People like to compare big bands and as a spectator sport it has some currency. I can’t help wondering however if eggs are always being compared with eggs. There are rehearsal bands like the Village Vanguard Orchestra (Thad Jones Big Band) who meet once a week (but with ever-changing personnel). Less common are the professional or semi professional units who get regular work and whose core personnel are less likely change (The WDR, Mingus Big Band, Roger Fox Big Band). Lastly there are all-star bands which come together for a recording, a gig, a concept or just for fun (Bob Beldens ‘Miles Espanol’ Jazz Orchestra, The Kenny Wheeler Big Band).
The AJO falls mostly into the first group but there is another dimension to what they do: they are a writing band and part of their reason for existence is to write charts and/or to create original arrangements. Quite a few in the band write and that gives the band an Auckland flavour. The compositions tell our city’s story. As a city we need to value them more and ensure that they get the work and the recognition they deserve. The City Council needs to have them on their radar and call on them for appropriate official functions? Knowing Jazz musicians pay packets, the public purse would be left largely intact if they did.
The AJO is a mix of seasoned players and new talent and this gives them a certain flavour. With their unfamiliar charts they perform a high wire act and because of that there is a hint of risk; to pull this off and at the same time entertain, requires a deftness of touch. The AJO has this as the co-founders Tim Atkinson and Mike Booth manage to inspire and guide without stifling creativity.

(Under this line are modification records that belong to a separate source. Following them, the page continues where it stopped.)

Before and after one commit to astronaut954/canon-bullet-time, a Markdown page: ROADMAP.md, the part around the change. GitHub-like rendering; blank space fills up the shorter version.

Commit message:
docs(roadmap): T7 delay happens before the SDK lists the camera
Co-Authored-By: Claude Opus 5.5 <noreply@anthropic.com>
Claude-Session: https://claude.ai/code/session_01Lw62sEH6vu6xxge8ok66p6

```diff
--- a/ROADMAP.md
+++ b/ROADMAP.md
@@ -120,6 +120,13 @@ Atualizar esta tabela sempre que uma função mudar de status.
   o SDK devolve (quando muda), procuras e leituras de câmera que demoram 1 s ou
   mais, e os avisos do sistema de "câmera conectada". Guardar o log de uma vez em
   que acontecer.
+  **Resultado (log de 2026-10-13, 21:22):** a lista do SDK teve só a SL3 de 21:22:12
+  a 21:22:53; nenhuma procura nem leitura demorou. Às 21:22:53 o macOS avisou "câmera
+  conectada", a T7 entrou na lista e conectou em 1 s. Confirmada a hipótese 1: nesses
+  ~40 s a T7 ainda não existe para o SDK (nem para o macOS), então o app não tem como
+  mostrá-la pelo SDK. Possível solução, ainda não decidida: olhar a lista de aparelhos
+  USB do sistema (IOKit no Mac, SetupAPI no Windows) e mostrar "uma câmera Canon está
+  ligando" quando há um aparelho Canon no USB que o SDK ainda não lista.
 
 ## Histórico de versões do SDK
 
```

During the night we heard tight ensemble playing, a number of nice solos (particularly from Mike Booth, Theo Clearwater, Steve Sherriff, Andrew Hall, Callum Passells, Jono Tan and Matt Steele). Vanessa McGowen was terrific on bass and her presence was felt in just the right way. Andrea Groenewald on guitar demonstrated her soloing and comping skills. The latter added just the right Freddie Green touch to the overall mix. Swinging a big band is not always easy but this band swung.
There were two sets and thirteen numbers – among them were ‘It doesn’t Snow There’ – Atkinson, ‘On the Water’ – Booth, ‘All the things you are‘ – Kern/Hammerstein, ‘Those Nights’ – Hall. I have included a You Tube clip of there AJO performing Tim Atkinson’s composition and arrangement of ‘It Doesn’t Snow There’ – see below.

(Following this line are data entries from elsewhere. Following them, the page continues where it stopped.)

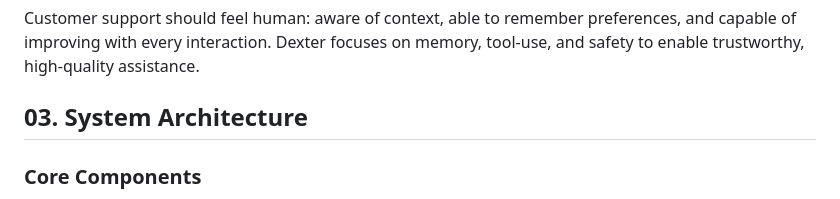
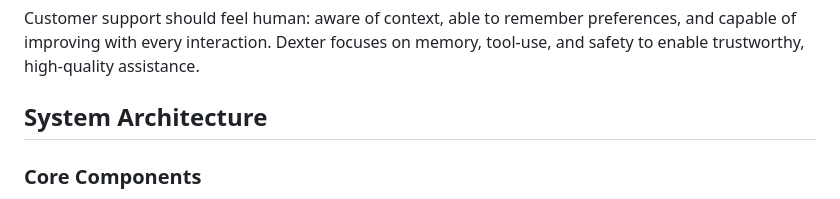
Before and after one commit to DashankaNadeeshanDeSilva/dexter-conversational-ai-agent, a Markdown page: README.md, the part around the change. GitHub-like rendering.

```diff
--- a/README.md
+++ b/README.md
@@ -13,7 +13,7 @@ Dexter is a **production-ready, serverless-first AI agent backend** built for cu
 
 Customer support should feel human: aware of context, able to remember preferences, and capable of improving with every interaction. Dexter focuses on memory, tool-use, and safety to enable trustworthy, high-quality assistance.
 
-## 03. System Architecture
+## System Architecture
 
 ### Core Components
 
```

The AJO’s personnel are: Mike Booth (lead trumpet, arranger, composer, co-founder), Tim Atkinson (conductor, arranger, composer, co-founder)
Altos; Steve Sheriff, Callum Passells – Tenors; Andrew Hall, Teo Clearwater – Baritone; Andrew Baker – Trumpets; Matthew Verrill, Mike Booth, Jo Spiers, Oliver Furneaux – Trombones; Mike Young, Mike Ashton, Jono Tan, Darrell Farley – Guitar; Andrea Groenewald – Piano; Matt Steele – Bass; Vanessa McGowen – Drums; Cameron Sangster